back to Essen or the western parts of Germany directly after the Brussels
show, please get in touch: Thanks a lot for
reading, you really had to be there to fully appreciate it, I assume, but
this really was Bob at his very, very best. Many thanks to Gunter for the
ride and the great time! Goodnight.

Carsten Wohlfeld

"i look like robert de niro, i drive a mitsubishi zero" (billy bragg)


Review by Frank Reinel

Some thoughts of mine about yesterdays' show in Munster. First of all it
rained heavily on my way to 'Halle Munsterland'. But Bob didn't seem to be
affected by that at all. It was a fun show to say the least. The songs
which really struck me were many: John Brown (last time I heard this one
in Bremen 98) and the song I waited for, since he'd done it a few times
this year: Standing In The Doorway!! Nice & suitable lead fills throughout
the song. Dignity was also great, but the lyrics got not so passionately
across like in Frankfurt.
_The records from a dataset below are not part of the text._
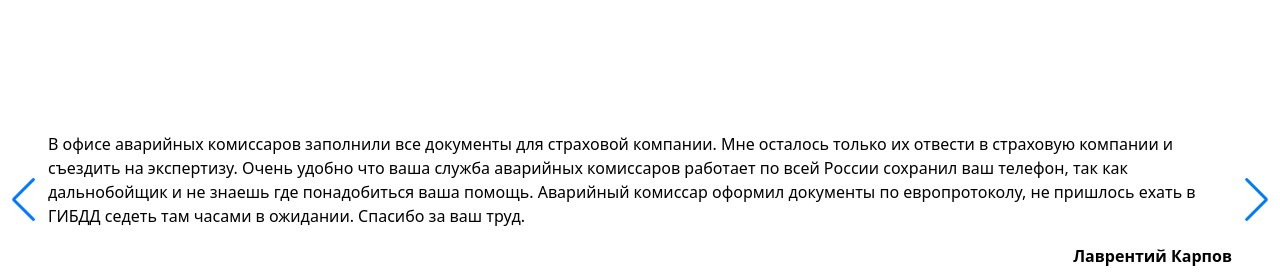
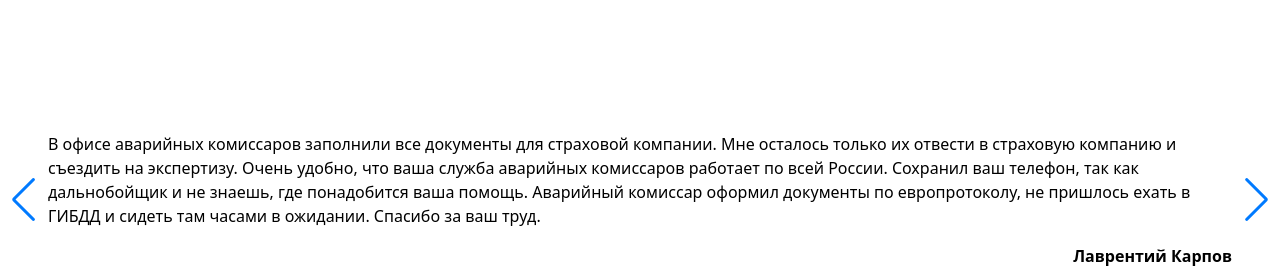
Before and after one commit to Kampel2012/autocar56, a React (Vite) app: page / in a window 1280 px wide. Shown: the part 4504-4782 px from the top of the page. Built offline with nearby package versions, Linux system fonts and the light colour scheme.

Commit message:
Text пунктуацию поправить

```diff
--- a/src/components/Comments.jsx
+++ b/src/components/Comments.jsx
@@ -21,23 +21,23 @@ const Comments = () => {
 
   const comments = [
     {
-      text: 'Въехала в маршрутку, водитель которой повел себя неадекватно и требовал с меня 20 тысяч рублей, я позвонила мужу он сказал закрыться в машине и ждать аварийного комиссара, комиссар приехал быстро и объяснил, что сделает все документы и водитель маршрутки получит страховку. Не знаю, что бы я делала с этим мужланом если бы не вы.',
+      text: 'Въехала в маршрутку, водитель которой повел себя неадекватно и требовал с меня 20 тысяч рублей. Я позвонила мужу, он сказал закрыться в машине и ждать аварийного комиссара. Комиссар приехал быстро и объяснил, что сделает все документы, и водитель маршрутки получит страховку. Не знаю, что бы я делала с этим мужланом, если бы не вы.',
       name: 'Владислава Герасимова',
     },
     {
-      text: 'В офисе аварийных комиссаров заполнили все документы для страховой компании. Мне осталось только их отвести в страховую компании и съездить на экспертизу. Очень удобно что ваша служба аварийных комиссаров работает по всей России сохранил ваш телефон, так как дальнобойщик и не знаешь где понадобиться ваша помощь. Аварийный комиссар оформил документы по европротоколу, не пришлось ехать в ГИБДД седеть там часами в ожидании. Спасибо за ваш труд.',
+      text: 'В офисе аварийных комиссаров заполнили все документы для страховой компании. Мне осталось только их отвести в страховую компанию и съездить на экспертизу. Очень удобно, что ваша служба аварийных комиссаров работает по всей России. Сохранил ваш телефон, так как дальнобойщик и не знаешь, где понадобится ваша помощь. Аварийный комиссар оформил документы по европротоколу, не пришлось ехать в ГИБДД и сидеть там часами в ожидании. Спасибо за ваш труд.',
       name: 'Лаврентий Карпов',
     },
     {
-      text: 'На парковке детского сада поцарапала машину, не знала что делать, позвонила мужу он вызвал аварийных комиссаров. Приехал молодой парень объяснил, что когда повреждения маленькие аварию оформляют без ГИБДД по протоколу страховой компании. На следящий день забрала протокол в офисе аварийных комиссаров и увезла в свою страховую.',
+      text: 'На парковке детского сада поцарапала машину, не знала, что делать, позвонила мужу, он вызвал аварийных комиссаров. Приехал молодой парень, объяснил, что когда повреждения маленькие, аварию оформляют без ГИБДД по протоколу страховой компании. На следующий день забрала протокол в офисе аварийных комиссаров и увезла в свою страховую.',
       name: 'Анна Булкина',
     },
     {
-      text: 'В городе Санкт-Петербурге был в командировке на два дня а руководство задач нарезало за недель не успеть. Как на зло на парковке девушка задавая назад въехала в мой служебный автомобиль. Первые мысли что все встречи и переговоры накрылись медным тазом. Но виновница предложила оформится через аварийных комиссаров. Комиссар приехал быстро от фотографировал все, записал повреждения и отпустил меня. На следящей день приехал в офис аварийных комиссаров и забрал документы. Спасибо вы сэкономили мое время сто позволило мне решить все дела намеченные на командировку.',
+      text: 'В городе Оренбурге был в командировке на два дня, а руководство задач нарезало за неделю, не успеть. Как на зло, на парковке девушка, задавая назад, въехала в мой служебный автомобиль. Первые мысли, что все встречи и переговоры накрылись медным тазом. Но виновница предложила оформиться через аварийных комиссаров. Комиссар приехал быстро, фотографировал все, записал повреждения и отпустил меня. На следующий день приехал в офис аварийных комиссаров и забрал документы. Спасибо, вы сэкономили мое время, что позволило мне решить все дела, запланированные на командировку.',
       name: 'Макс Константинов',
     },
     {
-      text: 'Всем рекомендую вызывать на место ДТП не ГАИ а аварийных комиссаров. Во-первых приехали быстро. Во-вторых оплату за услуги комиссаров страховая мне вернула. В-третьих бесплатно сделали расчет суммы выплаты страховки.',
+      text: 'Всем рекомендую вызывать на место ДТП не ГАИ, а аварийных комиссаров. Во-первых, приехали быстро. Во-вторых, оплату за услуги комиссаров страховая мне вернула. В-третьих, бесплатно сделали расчет суммы выплаты страховки.',
       name: 'Олег Лыткин',
     },
   ];
@@ -45,8 +45,7 @@ const Comments = () => {
   const commentsElems = comments.map((item) => (
     <SwiperSlide
       key={item.name}
-      className="flex flex-wrap flex-col justify-center"
-    >
+      className="flex flex-wrap flex-col justify-center">
       <div className="text-left mx-12 flex flex-wrap flex-col justify-between">
         <div>{item.text}</div>
         <div className="text-right mt-4 font-semibold">{item.name}</div>
@@ -69,8 +68,7 @@ const Comments = () => {
         scrollbar={{ draggable: true }}
         onSwiper={() => () => {}}
         onSlideChange={() => {}}
-        className="md:h-96 h-min py-10"
-      >
+        className="md:h-96 h-min py-10">
         {commentsElems}
       </Swiper>
       <div className="text-white self-start py-10">
```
In the encore section, after Like A Rolling
Stone' The Band changed to acoustic gear - leaving only Larry with an
elecctric guitar. What's that gonna be??!. Some jazzy chords were played -
no one had an idea. All that changed immideately when Bob sang the firts
line. Great rounds of applause followed: IF DOGS RUN FREE!!!! Played in a
jazzy arrangement. UNlike any other song in the set to date. Get the
tape!! (Bob was loose & security was not. Very tight checkings at the
entrance gates body&bagwise.Didn't affect the concert though. You just
have to ignore these guys.Again the ridiciculous barrier ewas set up bout
5 mtrs in front of the actual stage.)    

Frank Reinel


Return to Current Tour Guide page
Return to Bob Links
Go to the Set Lists (by city) page
Go to the Set Lists (by date) page 1999 Tour, 1998 Tour, 1997 Tour, 1996 Tour , 1995 Tour, Pre 1995 Tours
Go to the Cue Sheet page